**Entries supplied**:

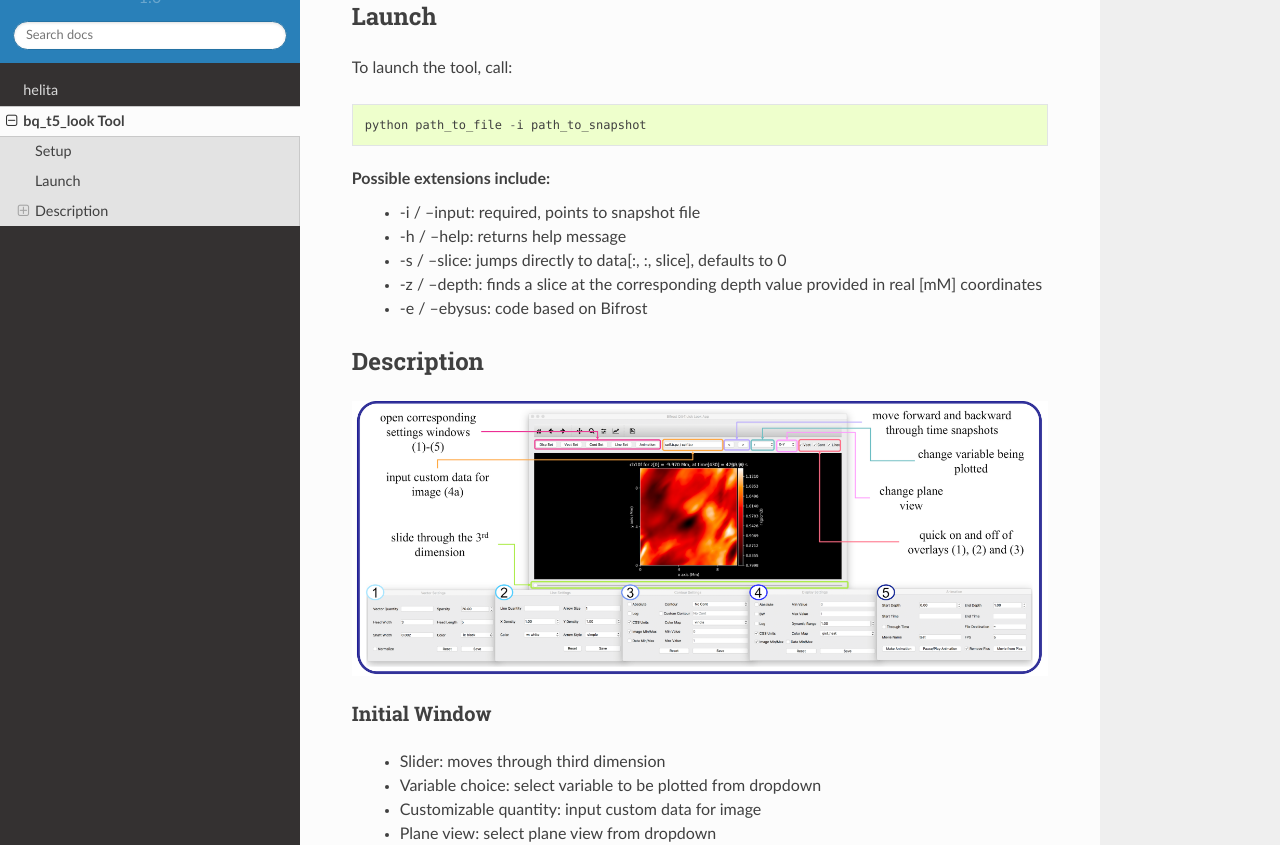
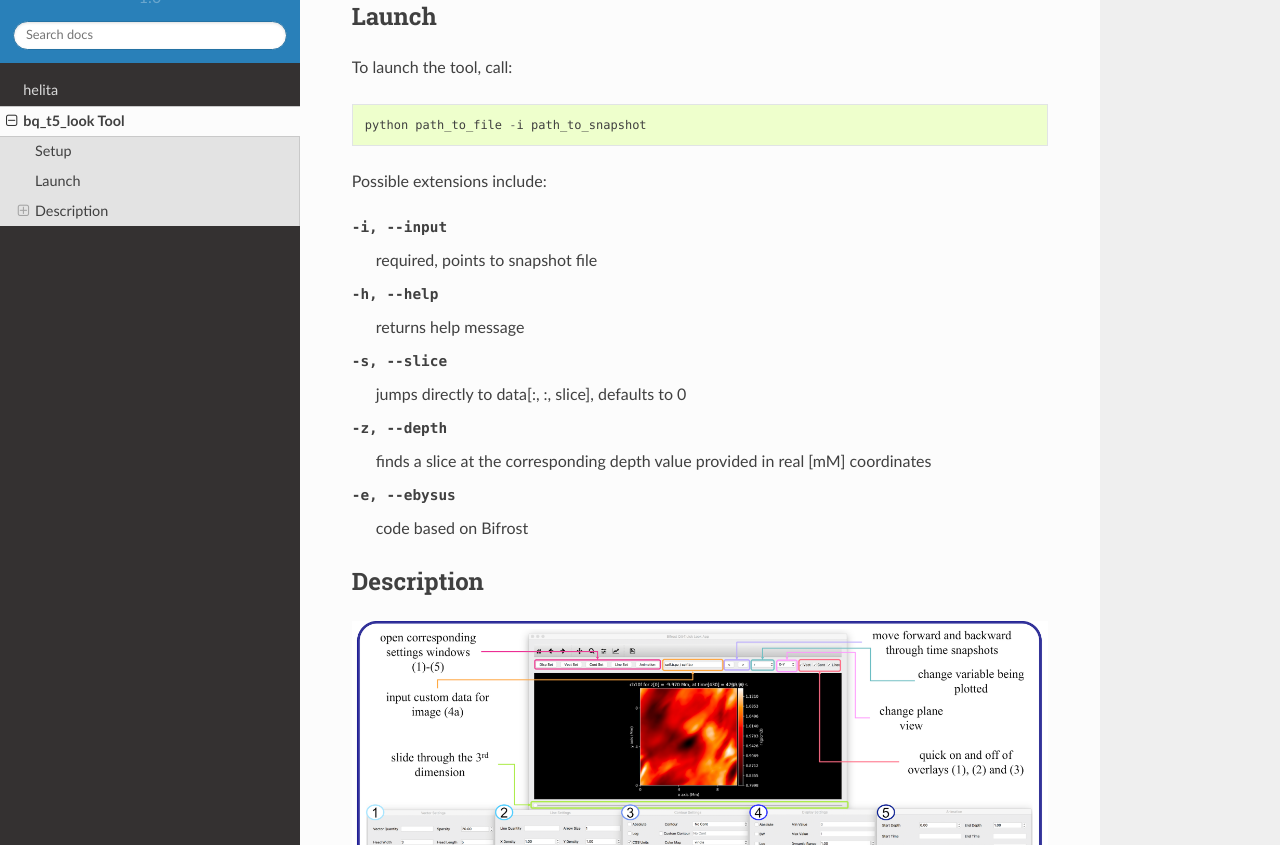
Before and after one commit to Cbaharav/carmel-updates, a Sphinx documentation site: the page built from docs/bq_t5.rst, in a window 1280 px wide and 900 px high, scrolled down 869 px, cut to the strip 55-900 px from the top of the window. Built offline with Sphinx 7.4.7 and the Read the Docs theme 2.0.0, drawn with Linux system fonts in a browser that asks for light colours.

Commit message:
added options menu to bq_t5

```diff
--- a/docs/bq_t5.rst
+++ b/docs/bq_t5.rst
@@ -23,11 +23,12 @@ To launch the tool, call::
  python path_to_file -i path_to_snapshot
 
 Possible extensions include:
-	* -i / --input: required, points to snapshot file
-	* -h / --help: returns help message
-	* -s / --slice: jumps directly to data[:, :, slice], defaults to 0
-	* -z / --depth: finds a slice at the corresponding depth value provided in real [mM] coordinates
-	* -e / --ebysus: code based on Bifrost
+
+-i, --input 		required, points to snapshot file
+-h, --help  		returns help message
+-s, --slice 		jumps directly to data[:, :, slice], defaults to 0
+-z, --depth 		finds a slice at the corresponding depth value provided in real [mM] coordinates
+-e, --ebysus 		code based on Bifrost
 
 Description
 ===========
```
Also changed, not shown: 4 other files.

**Work instruction**:
Your copy must hold every record above in its exact wording and must hold no pictures.

**Solution**:
Before and after one commit to Cbaharav/carmel-updates, a Sphinx documentation site: the page built from docs/bq_t5.rst, in a window 1280 px wide and 900 px high, scrolled down 869 px, cut to the strip 55-900 px from the top of the window. Built offline with Sphinx 7.4.7 and the Read the Docs theme 2.0.0, drawn with Linux system fonts in a browser that asks for light colours.

Commit message:
added options menu to bq_t5

```diff
--- a/docs/bq_t5.rst
+++ b/docs/bq_t5.rst
@@ -23,11 +23,12 @@ To launch the tool, call::
  python path_to_file -i path_to_snapshot
 
 Possible extensions include:
-	* -i / --input: required, points to snapshot file
-	* -h / --help: returns help message
-	* -s / --slice: jumps directly to data[:, :, slice], defaults to 0
-	* -z / --depth: finds a slice at the corresponding depth value provided in real [mM] coordinates
-	* -e / --ebysus: code based on Bifrost
+
+-i, --input 		required, points to snapshot file
+-h, --help  		returns help message
+-s, --slice 		jumps directly to data[:, :, slice], defaults to 0
+-z, --depth 		finds a slice at the corresponding depth value provided in real [mM] coordinates
+-e, --ebysus 		code based on Bifrost
 
 Description
 ===========
```
Also changed, not shown: 4 other files.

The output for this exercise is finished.